Also Latin America, now Habana Vieja in Cuba. I sat on shady steps opposite the Convent of San Francisco de Asís, watching Cubans respond to the statue commemorating a legendary street-person, El Caballero de París.
This little girl would have no memory of him, why did she run to give him a hug?
I returned later, to see flowers tucked into the Caballero’s hand. It must have just happened, the blooms were still fresh despite the heat.
Friends had told me that people often left flowers, but … who paid tribute this time? Why?
Story-moments are everywhere.
I know I have already shown you this woman blissfully reading her book in Riverdale Park East, but that was in the context of my story about my walk up to Taste of the Danforth.
Now let’s think about her.
What do you suppose she is reading? Why here?
Or, let’s think about this classy pooch, in a classy red convertible.
He was in a beer store parking lot. Will his owner be just as classy? Will said owner have purchased the classy product of a micro-brewery?
Enough with dogs. Time for a cat.
The little statue is in complete contrast, not just to the sleek 21st-c. cash register, but to the coolly elegant & very modern Danforth shop as a whole. Whose idea was the cat? Is there an older owner behind the smart young assistant greeting the public? What does the cat mean to each of them?
You know my fascination with decorated bicycles, “bike art” I call it.
I liked the whole look of this bike on Dundas St. East — painted vehicle plus fresh new colour-coordinated flowers plus matching helmet.
Look closely, the word “love” is all over the helmet. This cyclist loves her bike (I am guessing gender); she has or seeks love in the world. I hope she is happy.
Queen St. East now, in the forecourt of Metropolitan United Church (at the corner of Church St., where else).
I wasn’t there for the line-up of chess boards and their followers; I was tracking preparations for this year’s Nuit Blanche, and a spectacular installation was in the process of being erected farther back on the property.
Nuit Blanche, who cares. These guys were playing chess.
Yet my focus wasn’t on the two players, it was on the kibitzer behind them. Why has he lost interest? Are these guys so evenly matched that nothing is happening? Or so mismatched that the game has no tension? Or has something astounding just happened, one board over?

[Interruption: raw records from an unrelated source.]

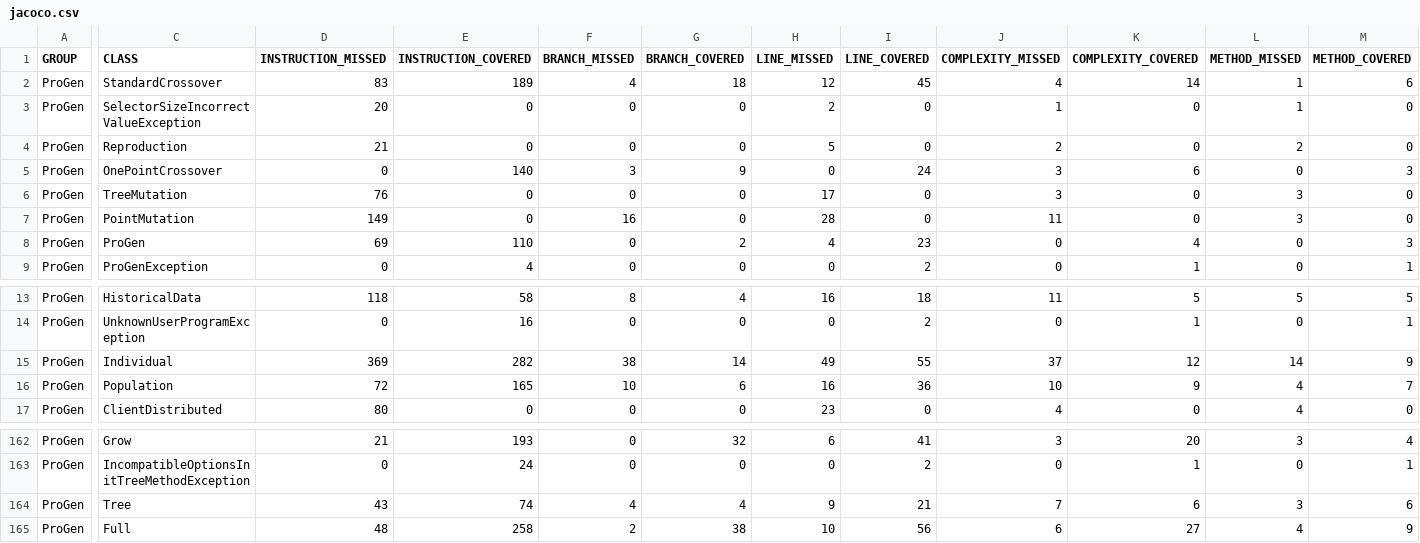
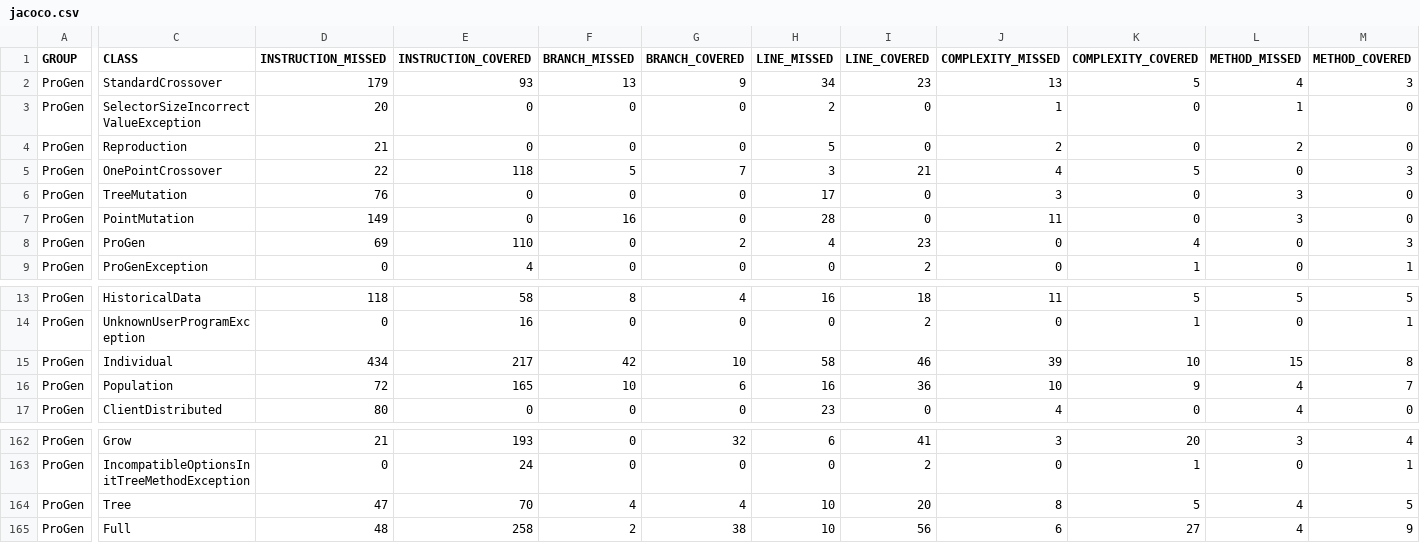
Before and after one commit to pro-gen/pro-gen.github.io, a CSV file: reports/jacoco/jacoco.csv, drawn as a sheet; only a part is shown, gaps mark what is left out; the diff covers the shown part only; the diff names each change by its address in the sheet, - before the commit and + after, or states it on an @@ line.

```diff
--- a/reports/jacoco/jacoco.csv
+++ b/reports/jacoco/jacoco.csv
-D2 (INSTRUCTION_MISSED): 83
+D2 (INSTRUCTION_MISSED): 179
-E2 (INSTRUCTION_COVERED): 189
+E2 (INSTRUCTION_COVERED): 93
-F2 (BRANCH_MISSED): 4
+F2 (BRANCH_MISSED): 13
-G2 (BRANCH_COVERED): 18
+G2 (BRANCH_COVERED): 9
-H2 (LINE_MISSED): 12
+H2 (LINE_MISSED): 34
-I2 (LINE_COVERED): 45
+I2 (LINE_COVERED): 23
-J2 (COMPLEXITY_MISSED): 4
+J2 (COMPLEXITY_MISSED): 13
-K2 (COMPLEXITY_COVERED): 14
+K2 (COMPLEXITY_COVERED): 5
-L2 (METHOD_MISSED): 1
+L2 (METHOD_MISSED): 4
-M2 (METHOD_COVERED): 6
+M2 (METHOD_COVERED): 3
-D5 (INSTRUCTION_MISSED): 0
+D5 (INSTRUCTION_MISSED): 22
-E5 (INSTRUCTION_COVERED): 140
+E5 (INSTRUCTION_COVERED): 118
-F5 (BRANCH_MISSED): 3
+F5 (BRANCH_MISSED): 5
-G5 (BRANCH_COVERED): 9
+G5 (BRANCH_COVERED): 7
-H5 (LINE_MISSED): 0
+H5 (LINE_MISSED): 3
-I5 (LINE_COVERED): 24
+I5 (LINE_COVERED): 21
-J5 (COMPLEXITY_MISSED): 3
+J5 (COMPLEXITY_MISSED): 4
-K5 (COMPLEXITY_COVERED): 6
+K5 (COMPLEXITY_COVERED): 5
-D15 (INSTRUCTION_MISSED): 369
+D15 (INSTRUCTION_MISSED): 434
-E15 (INSTRUCTION_COVERED): 282
+E15 (INSTRUCTION_COVERED): 217
-F15 (BRANCH_MISSED): 38
+F15 (BRANCH_MISSED): 42
-G15 (BRANCH_COVERED): 14
+G15 (BRANCH_COVERED): 10
-H15 (LINE_MISSED): 49
+H15 (LINE_MISSED): 58
-I15 (LINE_COVERED): 55
+I15 (LINE_COVERED): 46
-J15 (COMPLEXITY_MISSED): 37
+J15 (COMPLEXITY_MISSED): 39
-K15 (COMPLEXITY_COVERED): 12
+K15 (COMPLEXITY_COVERED): 10
-L15 (METHOD_MISSED): 14
+L15 (METHOD_MISSED): 15
-M15 (METHOD_COVERED): 9
+M15 (METHOD_COVERED): 8
-D164 (INSTRUCTION_MISSED): 43
+D164 (INSTRUCTION_MISSED): 47
-E164 (INSTRUCTION_COVERED): 74
+E164 (INSTRUCTION_COVERED): 70
-H164 (LINE_MISSED): 9
+H164 (LINE_MISSED): 10
-I164 (LINE_COVERED): 21
+I164 (LINE_COVERED): 20
-J164 (COMPLEXITY_MISSED): 7
+J164 (COMPLEXITY_MISSED): 8
-K164 (COMPLEXITY_COVERED): 6
+K164 (COMPLEXITY_COVERED): 5
-L164 (METHOD_MISSED): 3
+L164 (METHOD_MISSED): 4
-M164 (METHOD_COVERED): 6
+M164 (METHOD_COVERED): 5
```
Also changed, not shown: 4 moved rows and 8 edited cells elsewhere in this file, 32 other files.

One last thought: if you find you like working your mind from image to possible story, check out Terry Barca’s posts on araneus1. This Aussie (east side of Melbourne, he tells us) is a master at finding a strong image, then weaving a compelling story around it.